Here is an example of how it all looks in C++:

float my_sin(float angle) {
    float answer;
    // code to calculate the sin of an angle

    return answer;

The first float keyword defines the kind of value the function will return, a floating point number in this case. The name of the function is my_sin. The function needs one piece of data to work with, that parameter will be named angle inside the function, and it is another floating point number.

The body of the function is the code between the curly braces. At some point in that code, we need to include a return statement that causes the function to quit work and hand back the value specified in the statement. The thing after the word return is an expression, usually just the name of the variable you used to calculate the answer, that you want to send back to whoever called this function.

Calling a Function

When we want the code inside the function to do its thing, we call the function by creating a statement that contains the name of the function. That reference will include parentheses inside of which we will provide actual parameters we want the function to use to do its work. The parameters are separated by commas if there are more than one of them.

Parameters can be literal values, or the names of variables defined in our calling code, or expressions the system will evaluate before calling the function.

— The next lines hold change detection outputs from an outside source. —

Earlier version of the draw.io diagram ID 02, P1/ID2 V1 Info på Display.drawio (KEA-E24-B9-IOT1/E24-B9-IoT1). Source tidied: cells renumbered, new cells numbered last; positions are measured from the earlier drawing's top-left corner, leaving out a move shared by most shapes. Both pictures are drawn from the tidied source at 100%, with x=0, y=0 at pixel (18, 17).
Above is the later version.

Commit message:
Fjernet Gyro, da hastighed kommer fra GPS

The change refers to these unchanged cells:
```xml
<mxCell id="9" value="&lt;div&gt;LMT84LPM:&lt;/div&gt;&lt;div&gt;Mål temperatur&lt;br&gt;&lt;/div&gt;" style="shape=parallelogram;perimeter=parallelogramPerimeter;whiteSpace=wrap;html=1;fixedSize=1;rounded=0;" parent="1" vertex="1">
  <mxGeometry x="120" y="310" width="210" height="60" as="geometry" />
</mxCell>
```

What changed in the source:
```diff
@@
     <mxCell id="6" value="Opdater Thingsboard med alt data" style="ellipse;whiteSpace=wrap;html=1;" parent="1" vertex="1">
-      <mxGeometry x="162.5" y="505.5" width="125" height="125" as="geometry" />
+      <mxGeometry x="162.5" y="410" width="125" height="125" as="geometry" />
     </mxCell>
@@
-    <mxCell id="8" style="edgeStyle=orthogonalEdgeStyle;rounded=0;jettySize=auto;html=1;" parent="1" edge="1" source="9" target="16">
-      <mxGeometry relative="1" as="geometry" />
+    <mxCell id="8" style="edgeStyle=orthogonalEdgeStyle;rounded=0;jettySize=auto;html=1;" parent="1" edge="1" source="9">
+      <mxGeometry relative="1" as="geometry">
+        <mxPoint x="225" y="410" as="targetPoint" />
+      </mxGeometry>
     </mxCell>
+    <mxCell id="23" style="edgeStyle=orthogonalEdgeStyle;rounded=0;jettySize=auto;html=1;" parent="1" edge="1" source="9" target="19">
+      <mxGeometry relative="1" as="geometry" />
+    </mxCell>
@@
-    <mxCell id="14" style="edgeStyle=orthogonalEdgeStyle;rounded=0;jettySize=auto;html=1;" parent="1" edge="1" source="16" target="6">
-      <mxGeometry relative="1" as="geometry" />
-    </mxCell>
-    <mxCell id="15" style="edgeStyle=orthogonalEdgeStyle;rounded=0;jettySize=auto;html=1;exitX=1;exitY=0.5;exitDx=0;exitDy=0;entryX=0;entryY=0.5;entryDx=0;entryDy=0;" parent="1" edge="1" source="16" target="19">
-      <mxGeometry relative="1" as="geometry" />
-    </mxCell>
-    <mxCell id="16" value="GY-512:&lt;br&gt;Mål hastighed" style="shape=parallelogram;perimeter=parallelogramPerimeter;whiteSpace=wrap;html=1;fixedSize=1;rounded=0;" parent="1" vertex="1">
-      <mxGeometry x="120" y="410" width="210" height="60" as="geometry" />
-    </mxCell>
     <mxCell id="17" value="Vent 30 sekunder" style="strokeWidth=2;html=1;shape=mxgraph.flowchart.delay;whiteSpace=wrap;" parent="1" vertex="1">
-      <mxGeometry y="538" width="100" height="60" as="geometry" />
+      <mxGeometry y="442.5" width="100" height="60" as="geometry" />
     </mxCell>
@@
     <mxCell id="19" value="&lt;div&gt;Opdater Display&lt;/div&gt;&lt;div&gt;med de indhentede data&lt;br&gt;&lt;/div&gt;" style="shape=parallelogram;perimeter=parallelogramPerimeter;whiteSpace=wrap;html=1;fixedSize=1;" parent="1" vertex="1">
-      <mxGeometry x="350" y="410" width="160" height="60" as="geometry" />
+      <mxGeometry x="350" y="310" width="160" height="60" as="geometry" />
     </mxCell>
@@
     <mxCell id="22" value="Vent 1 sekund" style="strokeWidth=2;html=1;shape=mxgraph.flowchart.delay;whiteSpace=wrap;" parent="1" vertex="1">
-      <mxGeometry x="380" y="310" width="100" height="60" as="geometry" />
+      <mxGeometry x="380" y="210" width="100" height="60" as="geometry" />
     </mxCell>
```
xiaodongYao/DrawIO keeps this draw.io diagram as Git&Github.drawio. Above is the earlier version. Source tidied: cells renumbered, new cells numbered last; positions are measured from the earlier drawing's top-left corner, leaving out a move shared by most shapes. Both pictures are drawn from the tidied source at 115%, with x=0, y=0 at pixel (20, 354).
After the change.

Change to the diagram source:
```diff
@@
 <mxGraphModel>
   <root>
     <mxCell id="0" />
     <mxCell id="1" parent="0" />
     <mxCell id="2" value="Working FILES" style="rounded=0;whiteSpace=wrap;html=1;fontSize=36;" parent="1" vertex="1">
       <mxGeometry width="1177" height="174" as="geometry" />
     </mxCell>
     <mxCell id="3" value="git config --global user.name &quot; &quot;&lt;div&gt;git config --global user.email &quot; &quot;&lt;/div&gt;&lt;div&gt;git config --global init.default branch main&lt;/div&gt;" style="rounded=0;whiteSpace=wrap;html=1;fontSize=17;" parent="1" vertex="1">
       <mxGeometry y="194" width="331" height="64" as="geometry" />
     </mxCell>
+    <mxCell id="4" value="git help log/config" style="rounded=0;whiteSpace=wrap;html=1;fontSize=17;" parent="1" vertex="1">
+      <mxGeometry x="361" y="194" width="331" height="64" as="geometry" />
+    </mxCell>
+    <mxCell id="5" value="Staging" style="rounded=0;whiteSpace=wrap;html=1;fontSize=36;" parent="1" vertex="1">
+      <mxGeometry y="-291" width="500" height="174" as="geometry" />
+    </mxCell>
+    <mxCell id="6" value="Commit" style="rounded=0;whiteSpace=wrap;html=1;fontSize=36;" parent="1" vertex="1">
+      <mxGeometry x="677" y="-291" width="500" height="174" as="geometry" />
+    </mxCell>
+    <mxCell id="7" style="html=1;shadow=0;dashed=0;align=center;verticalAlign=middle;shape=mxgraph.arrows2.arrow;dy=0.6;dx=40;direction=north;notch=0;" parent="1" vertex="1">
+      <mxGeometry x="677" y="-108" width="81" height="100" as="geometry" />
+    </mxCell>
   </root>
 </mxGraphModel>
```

The system will pass the data we specify into the function when the function wakes up. For now, we will assume that the function has no idea where the parameter information came from, it just uses the values passed in and refers to those values using the parameter names we defined when we wrote the function.

Parameter names defined in the function code do not need to be the same as the names from the caller code we place between the parentheses when we call the function.

Phew - sounds complicated, but it is actually fairly simple. (There are more rules on these parameters, but this is enough for now!)

Here is code that demonstrates calling the function:

float mySin, myCos;
float myAngle = 37.0;
float PI = (float)acos(-1.0); // this is a pretty accurate PI

myAngle = myAngle * PI / 180.0;
mySin = my_sin(myAngle);
mySin = my_sin(180 * PI);           // the expression is evaluated and the result passed in

myCos = sqrt(1.0 - my_sin(myAngle)*my_sin(myAngle));        // sqrt is a new function

In each of these examples, the reference to the my_sin function is part of an expression that is being evaluated. Once the entire expression has been evaluated, the value is stored in the container named on the left side of the equal operator. The normal rules of evaluating expressions are still being followed, but when the system gets to the reference to the function, the expression evaluation pauses for a bit while the code for the function figures out the answer needed. That answer is returned to the expression evaluator which continues on with its work.